Bear in mind that these com­peting nations are our friends. They want to do business with us, and we want to do business with them. That way we will both bene­fit because we will both produce more than if we tried to go it alone. Therefore, the solution we work out must be geared to the long pull and must consistently look toward greater production and international trade all around.

One solution, sometimes offered in an attempt to neutralize the ef­fects of overseas competition upon home producers, is to increase tariffs or tighten import quotas.

This may offer temporary help in particular industries. But such help is, at best, a temporary ex­pedient which does not go to the heart of the problem. And, at worst, it can seriously narrow our ability to compete.

We are, in terms of many raw materials, a “have not” nation. For example, we have to import all of our tin and natural rubber, most of our nickel, bauxite, and newsprint. Many of our industries would be severely handicapped without imports of such things as manganese. These imports, like the imports of our coffee, tea, and sugar, must be paid for by exports, or we will, as I said, get out of balance.

A Fresh Appraisal

I would like, therefore, to sug­gest—for what it may be worth—a way of looking at this unfavor­able balance of payments problem. If we look at it as a matter of pro­ducing and selling—energetically and competitively—I think we will be making a good start toward understanding how to keep in bal­ance.

As far back as I can remember, it was always an axiom of Ameri­can industry to mind its own busi­ness. This is basic to a lot of things, including the solving of an unfavorable balance of payments. For it is upon the private, produc­tive machines of our nation that the country must rely for the goods and services, the selling of which abroad is essential to a solu­tion of the problem. We cannot continuously buy things produced abroad, as we want to, and give aid abroad as our national policy now provides, unless we can pro­vide for the payments involved with a greater production, com­petitively self-sufficient both in America and off-shore.

Remove Our Handicaps

Is it not proper, then, as a start toward making the decisions which will count in the next decade, to look first to see what is really handicapping us in international competition?

If corporate taxes are higher than those of foreign competitors, and they are in many instances, and if our depreciation allowances for plants and tools are lower, as they usually are, would it not be wise to reconsider the matter?

If, by following what appears, at the time, to be the pursuit of political popularity, we promote the concentration of unreasonable powers in labor unions, does this not result in uneconomic wage settlements and do not these, in turn, result in pricing products out of markets and union members out of jobs? And should not these con­sequences be examined in the interest of the nation and of union members themselves?

If, by lack of economic under­standing, we suffer a continued at­tack upon the profits earned by business—if we fail to achieve a popular understanding that profits are the source of our industrial strength and that profit at work in the form of tools and factories is the most inviting sight that a man looking for a job, or a nation seeking industrial strength can be­hold—will we not run the risk of undermining the material strength that is necessary to give support to any moral purpose?

These and many other like questions need answering. And none of the answers will be easily found—or, when found, univer­sally accepted.
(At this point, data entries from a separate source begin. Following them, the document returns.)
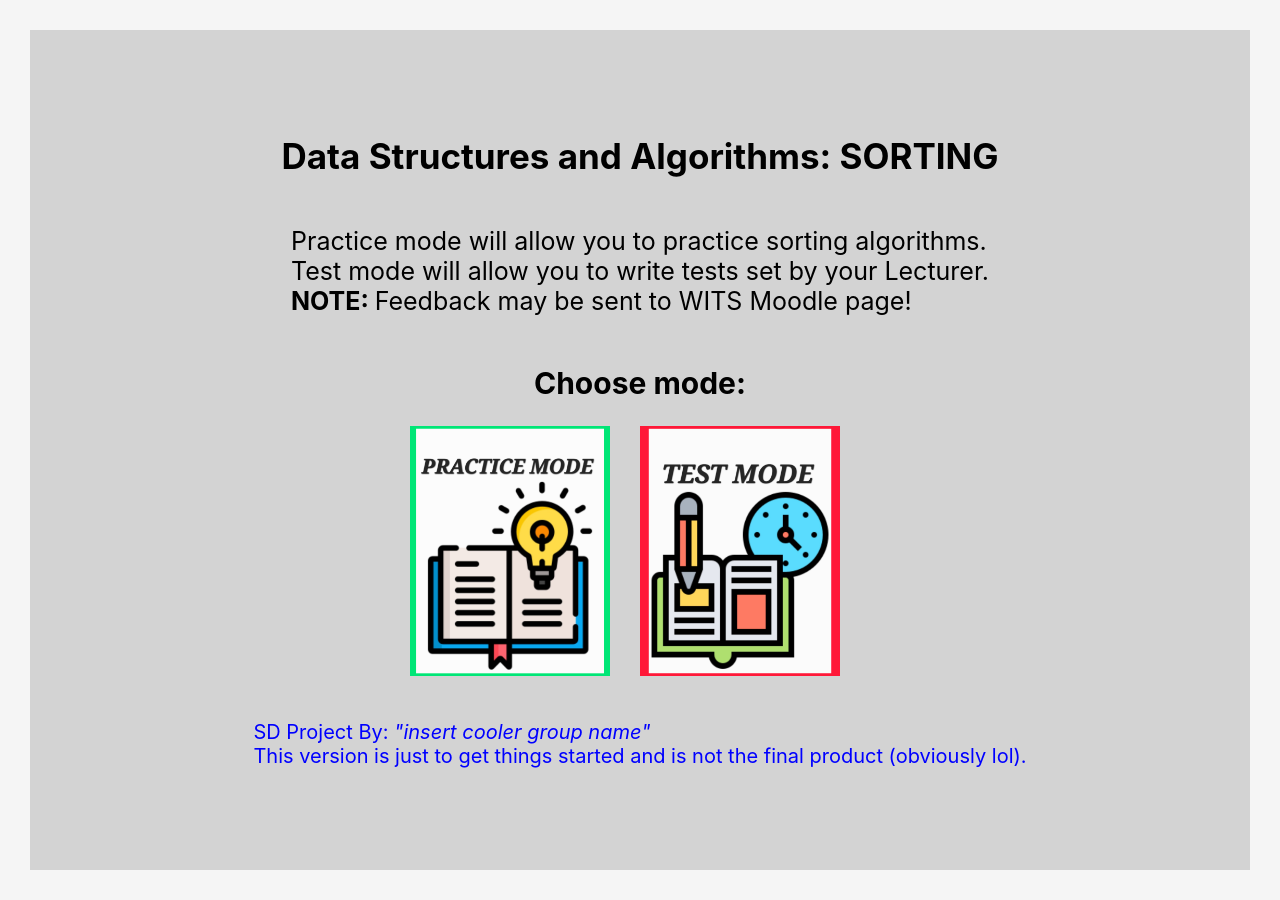
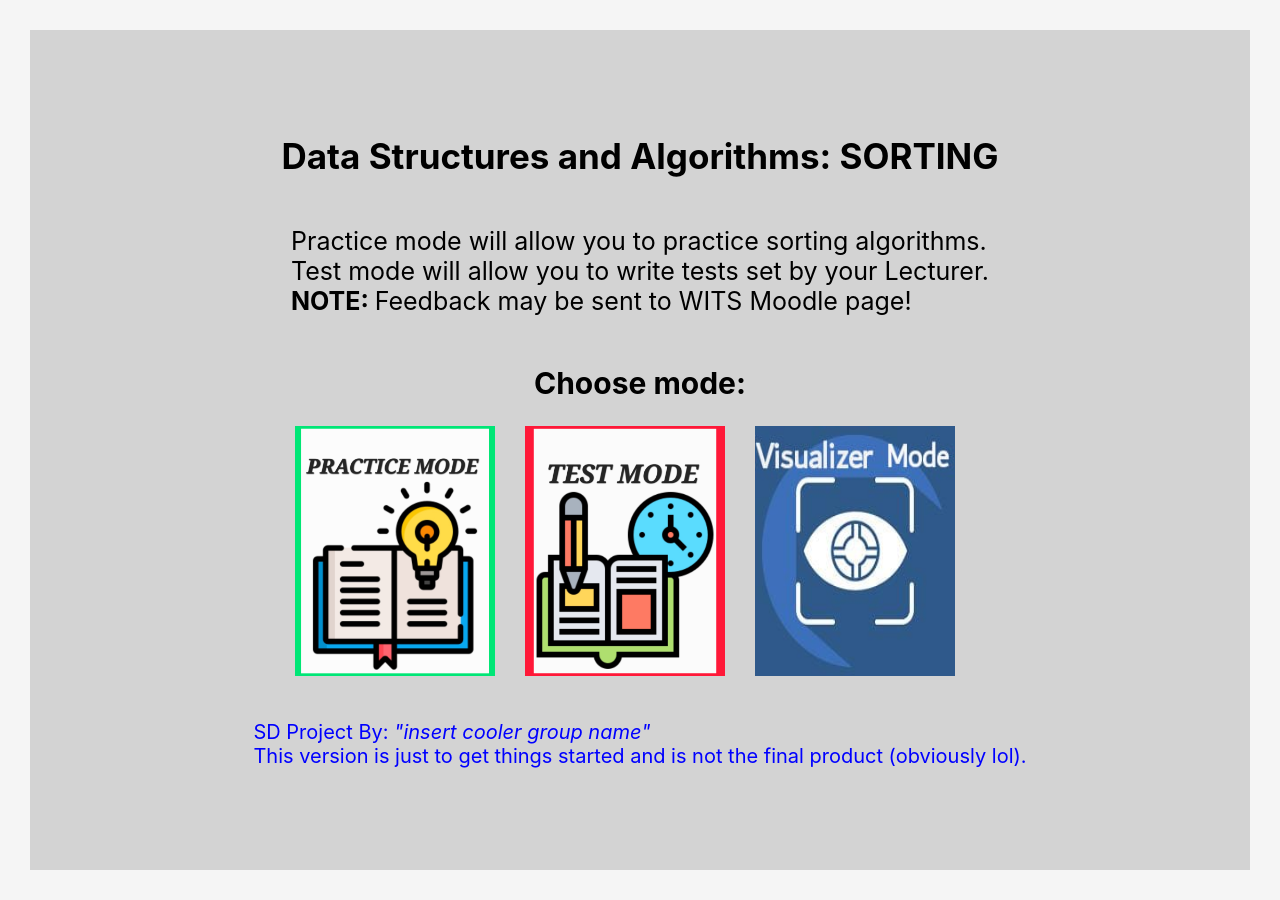
Before and after one commit to MphoM242/sdp_sorting, a React (Create React App) app: page / in a window 1280 px wide. Built offline with nearby package versions, Linux system fonts and the light colour scheme.

Commit message:
Update mainPage.js

```diff
--- a/src/components/mainPage.js
+++ b/src/components/mainPage.js
@@ -3,6 +3,7 @@ import React from 'react';
 import { Link } from 'react-router-dom';
 import pracBut from '../images/pracBut.jpg';
 import testBut from '../images/testBut.jpg';
+import visbut from '../images/visbut.jpeg';
 
 const MainPage = () => {
   return (
@@ -22,6 +23,9 @@ const MainPage = () => {
         <Link to="/test">
           <img src={testBut} alt="Test Mode" className="resizedButton" />
         </Link>
+        <Link to="/visualizer">
+          <img src={visbut} alt="Visualizer Mode" className="resizedButton" />
+        </Link>
       </div>
       <br />
       <p style={{fontSize:'20px',color: 'blue'}}>SD Project By: <i>"insert cooler group name"</i><br/>
```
Answers to tough questions never are easy.

But whether we like it or not, this is certainly a time for deci­sion. The choices we make or fail to make in the next few years could determine, for many decades to come, whether this nation shall decline to secondary influence in the world’s affairs, or whether we shall go forward—as I believe we can—to greater achievement in a world that is at peace because our nation is strong.